The numbers: Sales at U.S. retailers fell flat in July, but largely because of cheaper gasoline and fewer purchases of new cars and trucks. Sales were stronger at other businesses, a good sign for the economy that might help ease recession worries.
Retail sales are a big part of consumer spending and offer clues about the strength of the U.S. economy. Sales have slowed this year, but not enough to suggest the economy is in trouble. The July report might even help ease recession worries.
If autos and gasoline stations are set aside, sales rose a solid 0.7% in July. Internet sales surged 2.7%, helped by Amazon Prime Day in the middle of the month.
inflation did not play as big a role as in previous months. The cost of living was unchanged in July for the first time since May 2020, just two months after the start of the coronavirus pandemic.
Economists polled by The Wall Street Journal had forecast a 0.1% increase in sales in July.
Big picture: Retailers have struggled to maintain momentum after a big rebound in 2021. High inflation has made shoppers more selective and consumers have shifted spending from goods to services such as travel and dining out.
in some cases, retailers have also gotten stuck with excess stock that they’ve had to liquidate through discounting. While it’s hurt profits, consumers are still able to get good deals on certain items such as clothes and appliances despite the worst inflation in almost 41 years.
Make no mistake, though. High inflation is hurting the economy. The Federal Reserve is moving swiftly to raise the cost of borrowing to cool off an overheated economy, raising the odds of a recession.
Key details: Auto and parts sales fell 1.6% last month, government figures showed.
Sales at gas stations also dropped 1.8% last month largely because of falling prices. The nationwide cost of gas fell by almost 11% to an average of $4.44 a gallon.
Prices continued to decline in August toward $4 a gallon in another break for U.S. households, giving them a bit more money to spend on other goods and services. It’s good for consumers and the economy when they have to spend less on fuel.
If gas stations and auto dealers are set aside, retail sales increased a solid 0.7% last month. That gives a better idea of retail-sales trends.
Department stores were one of the few segments to post a sizable decline in sales.
One category that economists watch closely is bars and restaurants, the only service-providing category in the retail report. Restaurant sales rose a scant 0.1% last month, though they are up 11.6% in the past year.
Restaurant sales tend to rise when the economy is healthy and Americans feel secure in their jobs. Sales usually flatten out or decline in more troublesome times.
The originally reported 1% increase in sales in June was revised to show a 0.8% gain.
Looking ahead: The July retail sales report confirms “what we already know: the U.S. economy is not currently in recession,” said Cliff Hodge, chief investment officer, at Cornerstone Wealth in Charlotte. N.C.

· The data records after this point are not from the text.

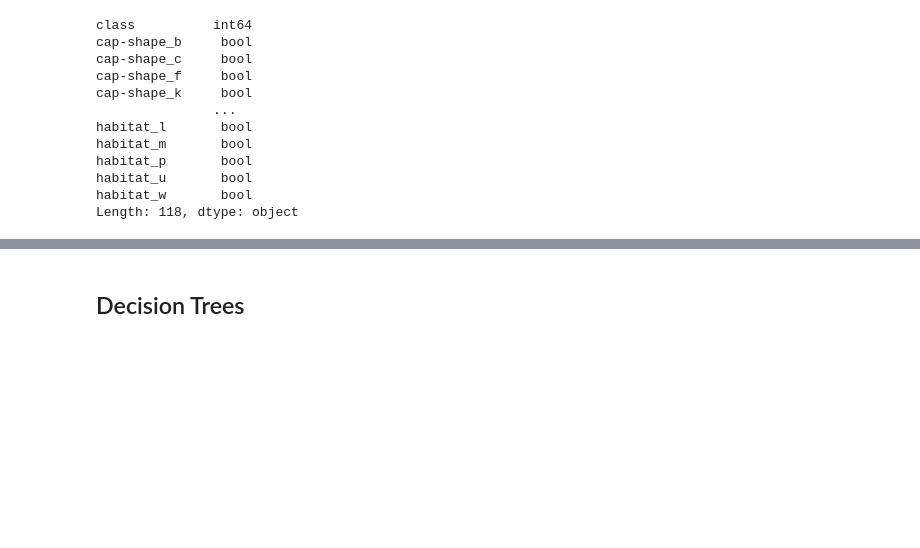
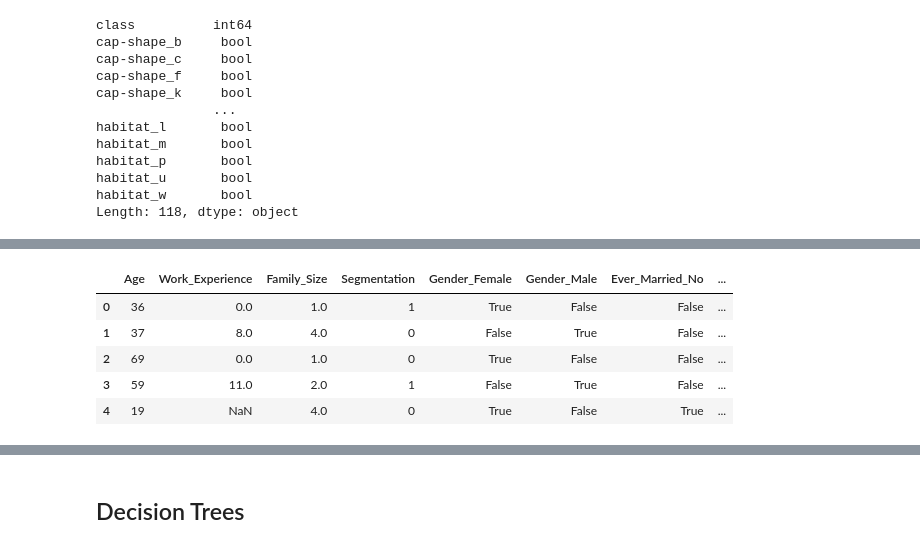
Before and after one commit to reedwrogers/Random-Forest, a Jupyter notebook: Random Forest.ipynb, the cells around one changed output, grey strips where cells are left out. Drawn from its saved outputs; the diff is of its cells as text; code cells hidden in the pictures; blank space fills up the shorter version.

```diff
--- a/Random Forest.ipynb
+++ b/Random Forest.ipynb
@@ -162,0 +193,15 @@ Length: 118, dtype: object
+# %%
+import pandas as pd
+
+# One-hot encode all columns except the first column ("class")
+cust = pd.get_dummies(cust, columns=[col for col in cust.columns if col not in ["Age", "Work_Experience", "Family_Size", "Segmentation"]], drop_first=False)
+
+# Display the resulting DataFrame
+cust.head()
+# %% [output]
+|  | Age | Work_Experience | Family_Size | Segmentation | Gender_Female | Gender_Male | Ever_Married_No | ... |
+| 0 | 36 | 0.0 | 1.0 | 1 | True | False | False | ... |
+| 1 | 37 | 8.0 | 4.0 | 0 | False | True | False | ... |
+| 2 | 69 | 0.0 | 1.0 | 0 | True | False | False | ... |
+| 3 | 59 | 11.0 | 2.0 | 1 | False | True | False | ... |
+| 4 | 19 | NaN | 4.0 | 0 | True | False | True | ... |
```
Also changed, not shown: parts of 14 cells of this notebook, 1 other file.
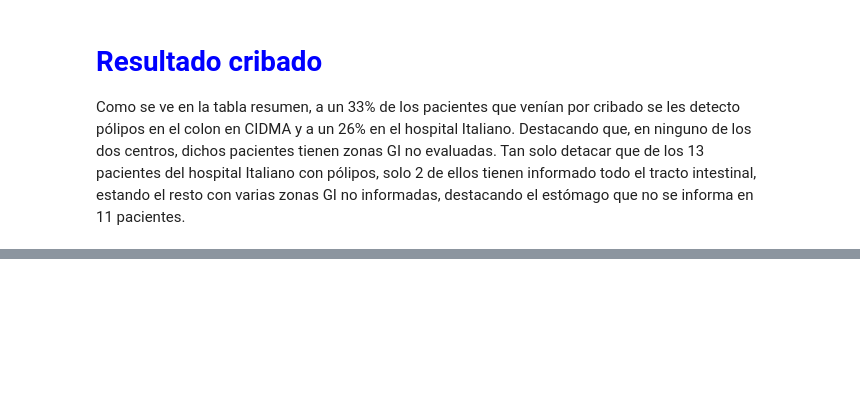
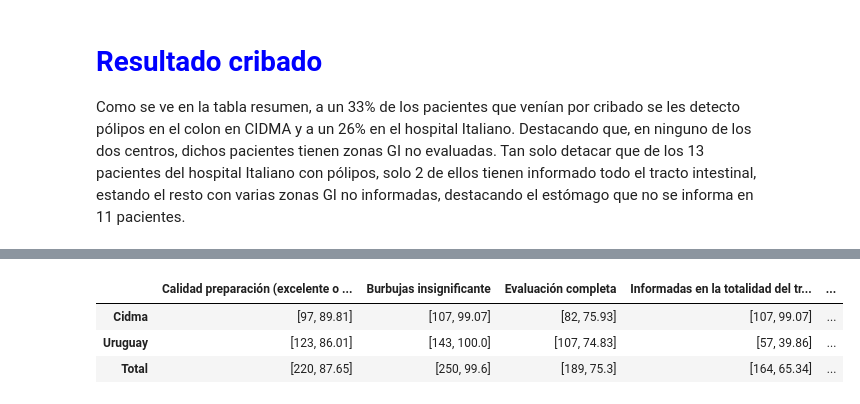
Before and after one commit to Hermenegildo12/Capsula_endoscopia, a Jupyter notebook: Capsula.ipynb, the cells around one changed output, grey strips where cells are left out. Saved outputs shown, nothing was run; the diff lists cells and outputs as text; code cells hidden in the pictures; blank space fills up the shorter version.

```diff
--- a/Capsula.ipynb
+++ b/Capsula.ipynb
@@ -1483,0 +1579,16 @@ cuadro("Estructuas básicas + TODO tracto digestivo evaluado",len(c_eva_total),1
+# %%
+#retoco la tabla para dejarla mas intuitiva
+union.drop(columns=["unión"],inplace=True)
+# %%
+union.rename(columns={"Calidad_preparación":"Calidad preparación (excelente o buena)","Burbujas":"Burbujas insignificante",
+                     "No evaluación completa":"Evaluación completa","No_info":"Informadas en la totalidad del tracto GI",
+                     "Básico":"Estructuras de alto valor","Recto":"Visón de recto"}, inplace=True)
+# %%
+union.index=['Cidma', 'Uruguay', 'Total']
+# %%
+union
+# %% [output]
+|  | Calidad preparación (excelente o ... | Burbujas insignificante | Evaluación completa | Informadas en la totalidad del tr... | ... |
+| Cidma | [97, 89.81] | [107, 99.07] | [82, 75.93] | [107, 99.07] | ... |
+| Uruguay | [123, 86.01] | [143, 100.0] | [107, 74.83] | [57, 39.86] | ... |
+| Total | [220, 87.65] | [250, 99.6] | [189, 75.3] | [164, 65.34] | ... |
```
Also changed, not shown: parts of 37 cells of this notebook, 1 other file.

“While overall retail sales were unchanged in July, the details were far more encouraging,” said Michael Pearce, senior U.S. economist at Capital Economics.